>>>>

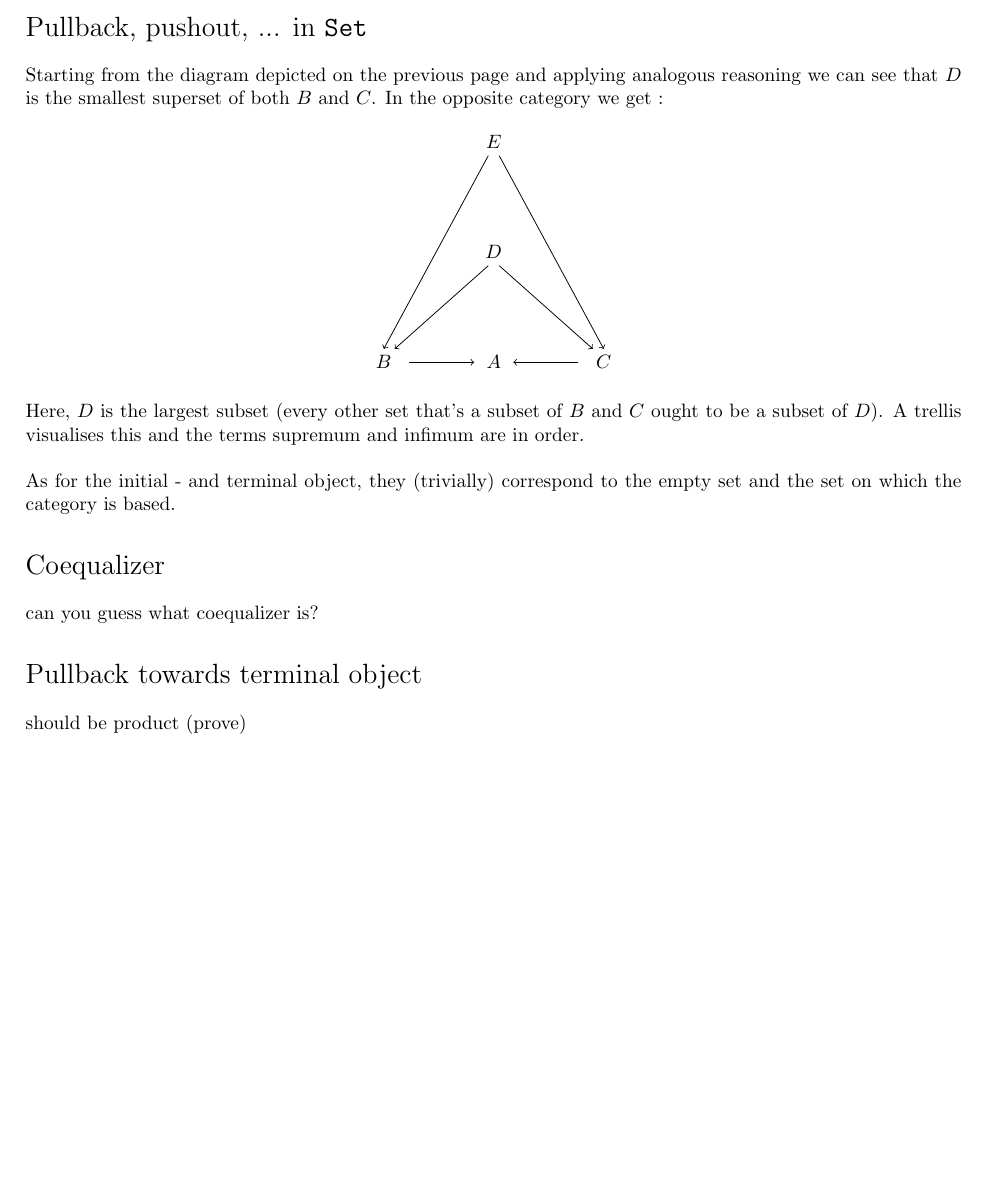
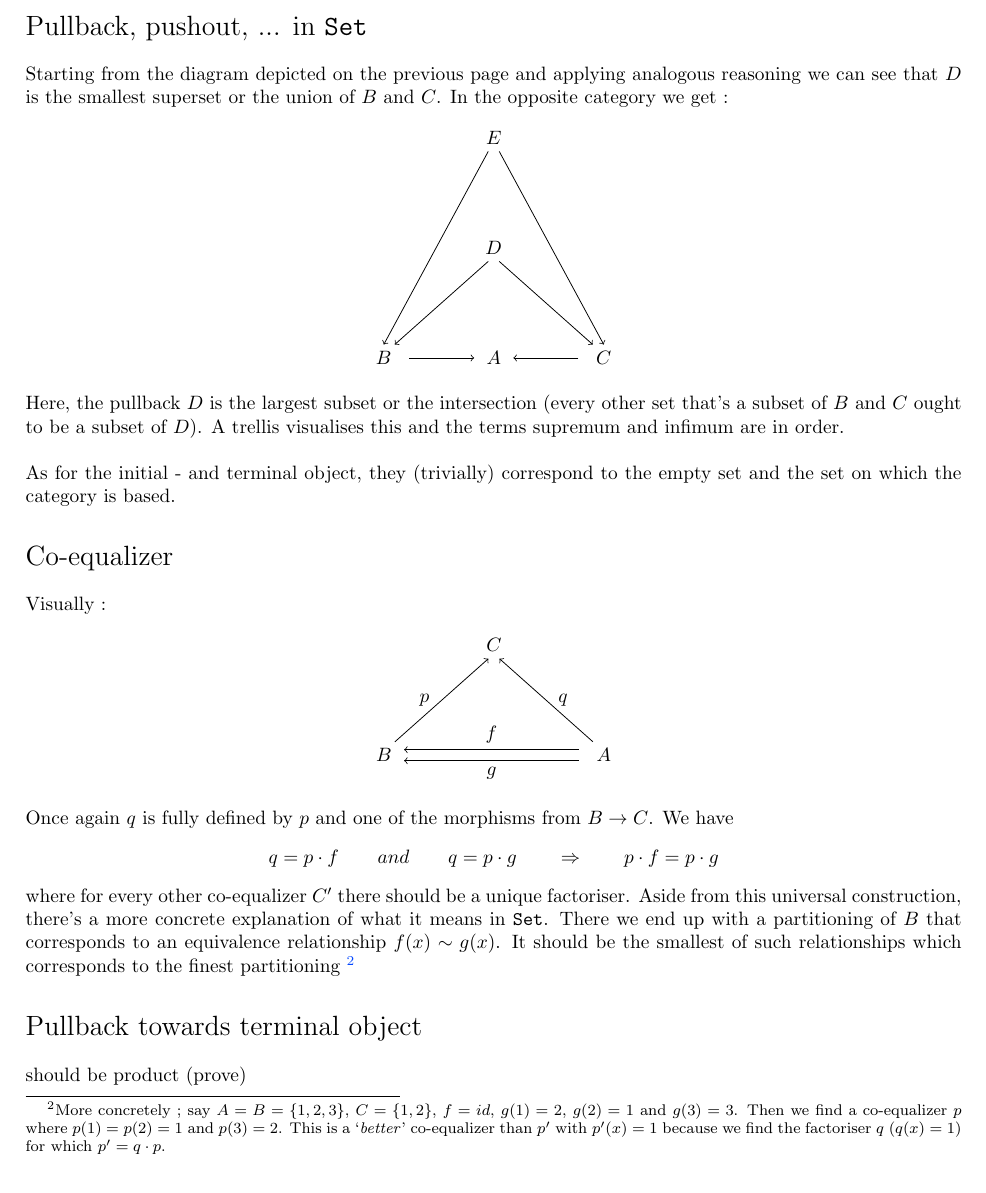
Before and after one commit to BrunoVDK/category-theory, a LaTeX problem sheet (session_5/Homework.tex): part of page 2 of 2 before the commit and part of page 2 of 3 after it, cut so that both start at the same text, the shorter picture padded with empty space. Compiled offline with pdfLaTeX.

Commit message:
Session 5 (Challenge 4)

```diff
--- a/session_5/Homework.tex
+++ b/session_5/Homework.tex
@@ -92,7 +92,7 @@ The identity functor \texttt{Id} maps a category to itself. The initial object i
 
 \fakesection{Pullback, pushout, ... in \texttt{Set}}
 
-Starting from the diagram depicted on the previous page and applying analogous reasoning we can see that $D$ is the smallest superset of both $B$ and $C$. In the opposite category we get :
+Starting from the diagram depicted on the previous page and applying analogous reasoning we can see that $D$ is the smallest superset or the union of $B$ and $C$. In the opposite category we get :
 
 \begin{center}
 \begin{tikzpicture}
@@ -112,13 +112,33 @@ Starting from the diagram depicted on the previous page and applying analogous r
 \end{tikzpicture}
 \end{center}
 
-\noindent Here, $D$ is the largest subset (every other set that's a subset of $B$ and $C$ ought to be a subset of $D$). A trellis visualises this and the terms supremum and infimum are in order.\\
+\noindent Here, the pullback $D$ is the largest subset or the intersection (every other set that's a subset of $B$ and $C$ ought to be a subset of $D$). A trellis visualises this and the terms supremum and infimum are in order.\\
 
 \par\noindent As for the initial - and terminal object, they (trivially) correspond to the empty set and the set on which the category is based.
 
-\fakesection{Coequalizer}
+\fakesection{Co-equalizer}
 
-can you guess what coequalizer is?
+Visually :
+
+\begin{center}
+\begin{tikzpicture}
+%\begin{scope}[yscale=1,xscale=-1]
+	\node at (0,6) (4) {$C$};
+	\node at (2,4) (2) {$A$};
+	\node at (-2,4) (3) {$B$};
+	\draw [<-] ([xshift=1mm]4.south) -- ([xshift=-2mm]2.north) node[midway,right,xshift=1mm] {$q$};
+	\draw [<-] ([xshift=-1mm]4.south) -- ([xshift=2mm]3.north) node[midway,left,xshift=-1mm] {$p$};
+	\draw [->] ([xshift=-2mm,yshift=1mm]2.west) -- ([xshift=1mm,yshift=1mm]3.east) node[midway,above,yshift=0mm] {$f$};
+	\draw [->] ([xshift=-2mm,yshift=-1mm]2.west) -- ([xshift=1mm,yshift=-1mm]3.east) node[midway,below,yshift=0mm] {$g$};
+%\end{scope}
+\end{tikzpicture}
+\end{center}
+
+\noindent Once again $q$ is fully defined by $p$ and one of the morphisms from $B\rightarrow C$. We have
+$$q = p\cdot f\qquad and\qquad q = p\cdot g\qquad \Rightarrow\qquad p\cdot f = p\cdot g$$
+where for every other co-equalizer $C'$ there should be a unique factoriser. Aside from this universal construction, there's a more concrete explanation of what it means in \texttt{Set}. There we end up with a partitioning of $B$ that corresponds to an equivalence relationship $f(x)\sim g(x)$. It should be the smallest of such relationships which corresponds to the finest partitioning
+\footnote{More concretely ; say $A=B=\{1,2,3\}$, $C=\{1,2\}$, $f=id$, $g(1)=2$, $g(2)=1$ and $g(3)=3$. Then we find a co-equalizer $p$ where $p(1)=p(2)=1$ and $p(3)=2$. This is a `\textit{better}' co-equalizer than $p'$ with $p'(x)=1$ because we find the factoriser $q$ ($q(x)=1$) for which $p'= q\cdot p$.}
+%.
 
 \fakesection{Pullback towards terminal object}
 
```
Also changed, not shown: session_5/Homework.pdf, session_5/Homework.tex (2 more changed lines).
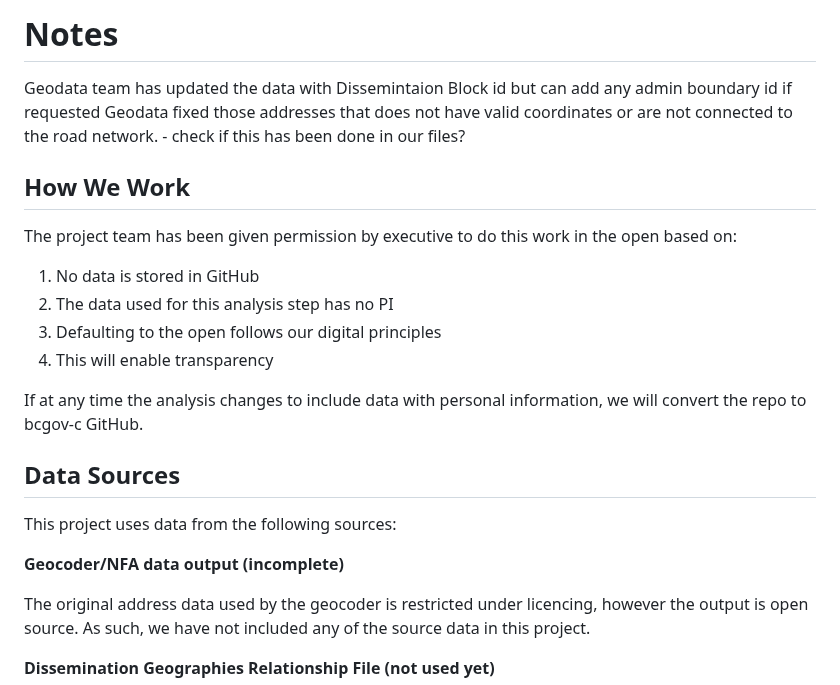
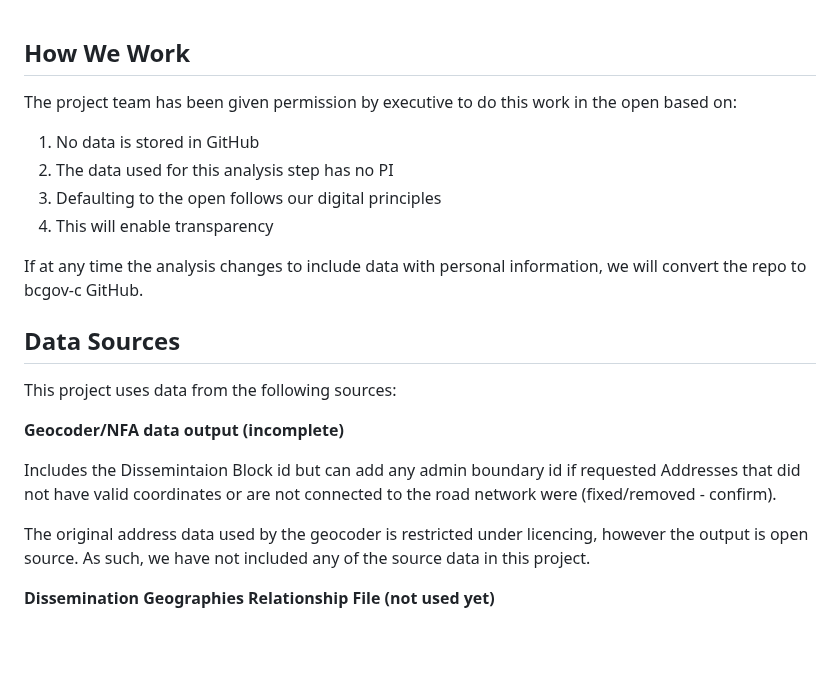
Before and after one commit to bcgov/bcstats-govt-service-locations, a Markdown page: README.md, the part around the change. Rendered like a GitHub page; blank space fills up the shorter version.

Commit message:
remove notes section

```diff
--- a/README.md
+++ b/README.md
@@ -1,7 +1,3 @@
-# Notes
-
-Geodata team has updated the data with Dissemintaion Block id but can add any admin boundary id if requested
-Geodata fixed those addresses that does not have valid coordinates or are not connected to the road network. - check if this has been done in our files?
 
 ## How We Work
 
@@ -13,11 +9,16 @@ The project team has been given permission by executive to do this work in the o
 4. This will enable transparency
 
 If at any time the analysis changes to include data with personal information, we will convert the repo to bcgov-c GitHub.
+
 ## Data Sources
 
 This project uses data from the following sources:
 
 **Geocoder/NFA data output (incomplete)**
+
+Includes the Dissemintaion Block id but can add any admin boundary id if requested
+Addresses that did not have valid coordinates or are not connected to the road network were (fixed/removed - confirm).
+
 
 The original address data used by the geocoder is restricted under licencing, however the output is open source. As such, we have not included any of the source data in this project.
 
```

<<<<

## Work to be completed
In the records above, which lines hold the string "fakesection"? Copy each one.

## Your response
 \fakesection{Pullback, pushout, ... in \texttt{Set}}
-\fakesection{Coequalizer}
+\fakesection{Co-equalizer}
 \fakesection{Pullback towards terminal object}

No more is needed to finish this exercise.